TASK STATEMENT:
Only lines with the word "array" are wanted; copy each of them from the listing below.
»»
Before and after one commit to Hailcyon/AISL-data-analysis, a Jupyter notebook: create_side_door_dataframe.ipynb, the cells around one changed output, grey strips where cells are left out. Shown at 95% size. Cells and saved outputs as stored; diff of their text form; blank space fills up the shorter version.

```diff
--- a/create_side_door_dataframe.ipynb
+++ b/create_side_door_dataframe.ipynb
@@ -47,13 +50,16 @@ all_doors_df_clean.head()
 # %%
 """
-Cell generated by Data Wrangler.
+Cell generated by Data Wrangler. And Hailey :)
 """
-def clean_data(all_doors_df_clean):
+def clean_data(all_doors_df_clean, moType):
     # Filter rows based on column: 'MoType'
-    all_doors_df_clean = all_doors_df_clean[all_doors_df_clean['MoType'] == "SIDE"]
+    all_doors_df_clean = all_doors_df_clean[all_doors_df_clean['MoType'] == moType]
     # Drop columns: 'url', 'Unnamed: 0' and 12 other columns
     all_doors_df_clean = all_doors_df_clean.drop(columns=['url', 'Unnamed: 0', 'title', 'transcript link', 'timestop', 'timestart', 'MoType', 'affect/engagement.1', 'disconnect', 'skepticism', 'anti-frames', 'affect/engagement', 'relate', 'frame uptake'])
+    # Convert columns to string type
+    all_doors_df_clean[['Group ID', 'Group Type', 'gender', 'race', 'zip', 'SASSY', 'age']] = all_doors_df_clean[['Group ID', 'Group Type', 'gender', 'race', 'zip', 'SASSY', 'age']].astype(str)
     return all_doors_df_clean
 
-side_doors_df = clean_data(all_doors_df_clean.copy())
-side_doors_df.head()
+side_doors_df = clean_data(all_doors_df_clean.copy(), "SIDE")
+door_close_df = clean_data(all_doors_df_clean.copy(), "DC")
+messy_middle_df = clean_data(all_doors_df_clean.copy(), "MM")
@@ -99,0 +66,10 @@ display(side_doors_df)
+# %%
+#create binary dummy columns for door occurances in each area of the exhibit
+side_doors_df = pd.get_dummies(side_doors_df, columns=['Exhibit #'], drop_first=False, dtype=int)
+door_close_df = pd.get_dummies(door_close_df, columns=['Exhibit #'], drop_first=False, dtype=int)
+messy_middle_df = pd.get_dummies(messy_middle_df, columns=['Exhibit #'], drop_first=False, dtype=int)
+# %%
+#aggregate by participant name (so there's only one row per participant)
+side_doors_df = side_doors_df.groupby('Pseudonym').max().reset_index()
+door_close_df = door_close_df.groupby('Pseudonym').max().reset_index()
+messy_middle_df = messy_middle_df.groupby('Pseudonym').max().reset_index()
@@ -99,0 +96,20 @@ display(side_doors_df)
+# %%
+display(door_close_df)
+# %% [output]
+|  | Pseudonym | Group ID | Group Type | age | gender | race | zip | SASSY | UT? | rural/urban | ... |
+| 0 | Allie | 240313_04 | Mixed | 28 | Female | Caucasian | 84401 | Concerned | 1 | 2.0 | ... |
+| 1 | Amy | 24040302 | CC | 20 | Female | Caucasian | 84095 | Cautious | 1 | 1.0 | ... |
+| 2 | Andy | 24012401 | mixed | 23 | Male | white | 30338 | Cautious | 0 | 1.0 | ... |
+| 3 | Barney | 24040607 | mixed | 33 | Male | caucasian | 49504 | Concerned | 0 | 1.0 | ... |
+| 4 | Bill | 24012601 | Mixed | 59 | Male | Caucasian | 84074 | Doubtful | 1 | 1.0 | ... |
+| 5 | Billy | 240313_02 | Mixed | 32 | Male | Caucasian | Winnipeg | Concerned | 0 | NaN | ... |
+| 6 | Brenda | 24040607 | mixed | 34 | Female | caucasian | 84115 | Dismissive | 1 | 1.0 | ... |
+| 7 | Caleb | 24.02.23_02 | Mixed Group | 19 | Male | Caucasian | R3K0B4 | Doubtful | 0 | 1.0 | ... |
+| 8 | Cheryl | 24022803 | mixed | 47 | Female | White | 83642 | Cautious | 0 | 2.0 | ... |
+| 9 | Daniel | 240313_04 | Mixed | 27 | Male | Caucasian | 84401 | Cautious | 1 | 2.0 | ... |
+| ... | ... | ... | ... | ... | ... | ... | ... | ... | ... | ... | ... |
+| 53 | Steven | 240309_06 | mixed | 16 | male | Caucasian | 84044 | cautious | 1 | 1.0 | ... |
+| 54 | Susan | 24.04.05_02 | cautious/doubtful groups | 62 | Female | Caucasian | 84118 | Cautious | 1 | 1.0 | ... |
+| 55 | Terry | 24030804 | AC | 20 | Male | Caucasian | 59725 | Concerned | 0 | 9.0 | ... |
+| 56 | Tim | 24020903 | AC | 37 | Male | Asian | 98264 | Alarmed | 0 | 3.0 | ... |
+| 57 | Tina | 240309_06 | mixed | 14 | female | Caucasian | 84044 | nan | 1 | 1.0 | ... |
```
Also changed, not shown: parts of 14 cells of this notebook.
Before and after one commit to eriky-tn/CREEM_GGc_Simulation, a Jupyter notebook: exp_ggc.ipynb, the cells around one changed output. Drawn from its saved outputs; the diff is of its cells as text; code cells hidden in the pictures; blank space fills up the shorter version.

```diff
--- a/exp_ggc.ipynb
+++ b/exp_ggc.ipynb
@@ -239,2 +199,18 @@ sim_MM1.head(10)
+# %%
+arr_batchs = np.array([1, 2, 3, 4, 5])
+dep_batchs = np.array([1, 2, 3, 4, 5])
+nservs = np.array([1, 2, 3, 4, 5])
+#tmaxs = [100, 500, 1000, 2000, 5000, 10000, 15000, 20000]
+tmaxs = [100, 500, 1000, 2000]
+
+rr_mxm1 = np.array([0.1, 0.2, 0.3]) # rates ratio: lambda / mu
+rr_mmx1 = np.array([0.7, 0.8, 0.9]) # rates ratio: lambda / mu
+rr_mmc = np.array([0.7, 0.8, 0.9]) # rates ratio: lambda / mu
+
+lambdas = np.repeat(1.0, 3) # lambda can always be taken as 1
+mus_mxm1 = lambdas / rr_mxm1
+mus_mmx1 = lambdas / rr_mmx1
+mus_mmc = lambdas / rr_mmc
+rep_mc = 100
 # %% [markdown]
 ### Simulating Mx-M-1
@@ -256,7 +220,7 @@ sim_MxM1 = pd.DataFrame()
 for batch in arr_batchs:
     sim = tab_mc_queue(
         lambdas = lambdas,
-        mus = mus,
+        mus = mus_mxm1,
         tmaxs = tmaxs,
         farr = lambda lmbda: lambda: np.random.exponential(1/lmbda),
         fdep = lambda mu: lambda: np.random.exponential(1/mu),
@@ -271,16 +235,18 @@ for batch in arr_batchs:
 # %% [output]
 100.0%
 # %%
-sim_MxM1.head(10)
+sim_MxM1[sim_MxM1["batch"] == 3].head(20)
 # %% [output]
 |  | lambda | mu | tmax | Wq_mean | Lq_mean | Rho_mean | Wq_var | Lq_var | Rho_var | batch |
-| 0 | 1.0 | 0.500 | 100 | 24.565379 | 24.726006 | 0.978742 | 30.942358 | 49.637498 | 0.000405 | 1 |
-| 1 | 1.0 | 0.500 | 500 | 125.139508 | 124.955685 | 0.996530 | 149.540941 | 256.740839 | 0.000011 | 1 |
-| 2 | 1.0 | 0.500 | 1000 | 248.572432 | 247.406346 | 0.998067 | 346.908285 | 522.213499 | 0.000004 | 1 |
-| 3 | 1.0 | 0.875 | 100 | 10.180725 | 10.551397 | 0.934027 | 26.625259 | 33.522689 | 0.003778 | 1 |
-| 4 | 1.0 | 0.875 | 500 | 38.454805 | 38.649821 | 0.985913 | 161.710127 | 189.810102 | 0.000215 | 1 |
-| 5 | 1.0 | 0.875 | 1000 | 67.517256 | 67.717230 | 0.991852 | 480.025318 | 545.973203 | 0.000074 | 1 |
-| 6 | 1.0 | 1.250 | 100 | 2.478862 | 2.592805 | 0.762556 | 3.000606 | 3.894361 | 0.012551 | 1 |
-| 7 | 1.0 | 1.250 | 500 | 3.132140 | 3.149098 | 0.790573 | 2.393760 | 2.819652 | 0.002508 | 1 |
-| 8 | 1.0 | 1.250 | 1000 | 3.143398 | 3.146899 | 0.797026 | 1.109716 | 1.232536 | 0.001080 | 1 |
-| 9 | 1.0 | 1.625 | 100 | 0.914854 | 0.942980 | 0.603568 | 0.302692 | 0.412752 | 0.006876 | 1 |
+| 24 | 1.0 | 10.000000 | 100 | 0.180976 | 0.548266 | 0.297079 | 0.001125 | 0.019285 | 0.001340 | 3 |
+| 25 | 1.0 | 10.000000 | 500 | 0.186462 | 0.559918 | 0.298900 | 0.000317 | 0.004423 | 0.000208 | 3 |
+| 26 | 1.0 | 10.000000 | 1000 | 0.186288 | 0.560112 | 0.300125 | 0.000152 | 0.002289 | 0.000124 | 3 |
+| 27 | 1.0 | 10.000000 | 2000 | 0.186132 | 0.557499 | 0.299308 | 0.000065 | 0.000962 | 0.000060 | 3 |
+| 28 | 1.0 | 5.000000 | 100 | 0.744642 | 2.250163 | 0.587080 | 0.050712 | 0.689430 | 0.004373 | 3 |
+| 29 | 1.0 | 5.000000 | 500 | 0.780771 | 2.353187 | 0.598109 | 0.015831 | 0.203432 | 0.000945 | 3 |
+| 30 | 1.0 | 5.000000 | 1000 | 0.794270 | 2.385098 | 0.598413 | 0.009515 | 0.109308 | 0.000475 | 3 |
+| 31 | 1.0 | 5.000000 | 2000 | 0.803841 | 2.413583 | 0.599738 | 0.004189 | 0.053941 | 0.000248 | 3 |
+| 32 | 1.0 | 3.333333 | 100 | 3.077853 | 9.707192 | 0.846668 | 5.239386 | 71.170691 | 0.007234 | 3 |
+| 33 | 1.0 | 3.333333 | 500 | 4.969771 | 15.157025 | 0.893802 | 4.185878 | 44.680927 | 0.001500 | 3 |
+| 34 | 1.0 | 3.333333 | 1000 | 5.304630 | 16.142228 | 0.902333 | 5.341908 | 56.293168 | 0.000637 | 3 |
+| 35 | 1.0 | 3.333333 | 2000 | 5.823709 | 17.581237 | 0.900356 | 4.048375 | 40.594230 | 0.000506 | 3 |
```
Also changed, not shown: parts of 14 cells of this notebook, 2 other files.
««
WRITTEN RESPONSE:
+arr_batchs = np.array([1, 2, 3, 4, 5])
+dep_batchs = np.array([1, 2, 3, 4, 5])
+nservs = np.array([1, 2, 3, 4, 5])
+rr_mxm1 = np.array([0.1, 0.2, 0.3]) # rates ratio: lambda / mu
+rr_mmx1 = np.array([0.7, 0.8, 0.9]) # rates ratio: lambda / mu
+rr_mmc = np.array([0.7, 0.8, 0.9]) # rates ratio: lambda / mu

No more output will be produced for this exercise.